Ever had the hood on your car flip up into your windshield on the freeway? Its’s terrifying. A couple of weeks ago we bought a 1977 Jeep CJ5, and on the way home we were having engine trouble. At one of the many stops on the way home, I forgot to latch the hood back down. As soon as we hit 50 miles an hour on the freeway it flipped up hard and slammed into the windshield frame, damaging the hood pretty severely. Everything else luckily survived but let’s get that hood replaced.
Removing the hood isn’t terribly hard, there are three half inch bolts on each of the two hinges that hold it in place. Ours have several layers of paint on them, making it hard to use a socket. A half inch box wrench was able to flake the paint off enough to get on there, and let me pull them all out fairly easily. Once those six bolts are removed, the only other thing that could be holding the hood on is the hood latch, so be sure to release it. Now, getting the hood off would have been a lot easier with another person, but as I was alone I just carefully slid it forward until I was able to get enough leverage to pick it up and move it out of the way.
Now, on our Jeep CJ5 the bottom of the hinges were a bit rough with rust, so I hit them both with some sandpaper to smooth out the mating surface before putting the new hood in place. I could have done more, but sometime in the future this will be coming back off as we want to cover the entire Jeep in Raptor liner and we will take care of all of the surface issues then. Once that was done I blew off all of the rust with our air compressor, and moved on to putting the new hood in place.
We ordered the Crown Automotive J5761180 Steel Hood from Quadratec, and while the packaging was extremely crappy the hood actually appeared to make it to us in one piece. It was delivered by a freight truck, and when that happens you need to make the driver wait and unbox it right in front of them, because if there is any damage it needs to be claimed before the driver leaves. As the hood looked good, we could get right into putting it on the Jeep.
Again, this would be a lot easier with another person. What I did was to place a broom over the engine bay, and then just slid it into place. Now, before you do this make sure to install all of the hardware onto the hood. Both of the hood latches are a real pain to get attached as the holes on the backside barely had room for my fingers. This would have been a lot easier before I mounted the hood, but that is hindsight for you.

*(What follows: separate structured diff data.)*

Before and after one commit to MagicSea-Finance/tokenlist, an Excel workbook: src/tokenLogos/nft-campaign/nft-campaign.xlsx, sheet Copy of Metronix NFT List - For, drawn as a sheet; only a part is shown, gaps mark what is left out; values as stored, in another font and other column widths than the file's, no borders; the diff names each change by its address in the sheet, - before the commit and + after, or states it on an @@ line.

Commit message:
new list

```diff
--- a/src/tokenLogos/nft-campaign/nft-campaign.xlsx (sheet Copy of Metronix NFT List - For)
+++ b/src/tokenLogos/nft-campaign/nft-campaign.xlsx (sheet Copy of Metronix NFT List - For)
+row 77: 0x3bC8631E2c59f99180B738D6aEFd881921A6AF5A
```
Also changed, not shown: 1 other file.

If you notice, the bottom right edge of the hood is not lining up quite right, it either got a little banged out of shape when it was shipped, or it just came from the factory not quite right. I needed to pull it out about a half an inch, but before I could do that I needed to get it in place enough to reattach the hinges. After a careful bit of movement back and forth and side to side, I managed to get it into place and attach all six of the half inch bolts.
Once it was securely in place, I propped the hood up with a broom handle, and then grabbed the side that I needed to pull out with both hands … and pulled it pretty hard a couple of times. I set the hood back down to check what it looked like, and the body lines matched the hood lines, I had gotten it just right. Once that was done I loosened the bolts again so that I could push the hood all of the way back into place, and then tightened them all down one more time.

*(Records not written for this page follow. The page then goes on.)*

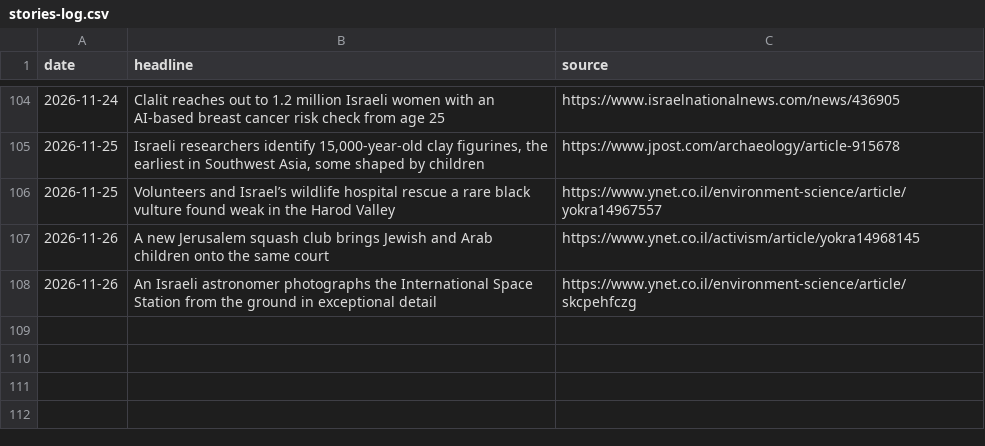
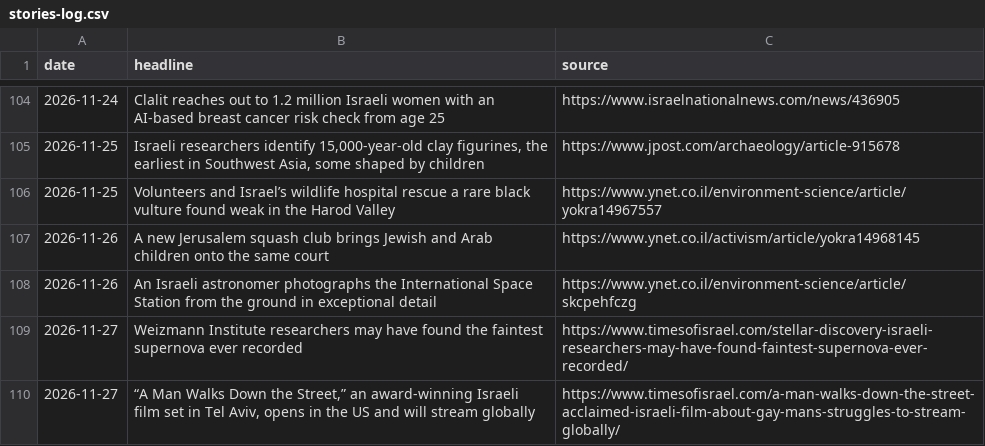
Before and after one commit to AviMaderer/israel-worth-sharing, a CSV file: data/stories-log.csv, drawn as a sheet; only a part is shown, gaps mark what is left out.

```diff
--- a/data/stories-log.csv
+++ b/data/stories-log.csv
@@ -108 +108,3 @@ date,headline,source
 2026-11-26,An Israeli astronomer photographs the International Space Station from the ground in exceptional detail,https://www.ynet.co.il/environment-science/article/skcpehfczg
+2026-11-27,Weizmann Institute researchers may have found the faintest supernova ever recorded,https://www.timesofisrael.com/stellar-discovery-israeli-researchers-may-have-found-faintest-supernova-ever-recorded/
+2026-11-27,"“A Man Walks Down the Street,” an award-winning Israeli film set in Tel Aviv, opens in the US and will stream globally",https://www.timesofisrael.com/a-man-walks-down-the-street-acclaimed-israeli-film-about-gay-mans-struggles-to-stream-globally/
```
Also changed, not shown: 5 other files.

With all of that done, I discovered a new issue, the hood latch was not lined up with the holes in the hood. After looking at it for a minute, I decided that the latch oles on the hood were bent forward a bit, so I just needed to pound on the underside of the hood with a rubber mallet to get it into place. It actually worked, and I was able to close the hood. Now it was time to attach the hardware, and I discovered the errors of my ways.
I am not going to make you watch all of this mess. As I mentioned before, my fingers barely fit into the holes they left in the underside of the hood to attach these bolts, but with a lot of perseverance I was able to get them in there and installed. Seriously though, just do it before you mount the hood, it will be so much easier. Once the latches were on there though, I only had one more thing to do, install new rubber hood grommets. This was by far the easiest part of this process. The old ones were completely rotten, and just tore in half when I removed them. The other ones were much nicer, and by using a flat headed screwdriver I was able to squeeze the attachment nipples into the holes. And with that, the hood had been replaced. I can tell you right now that I will never forget to latch the hood again. I never want to experience that level of terror on the freeway again or pay the expense of replacing it.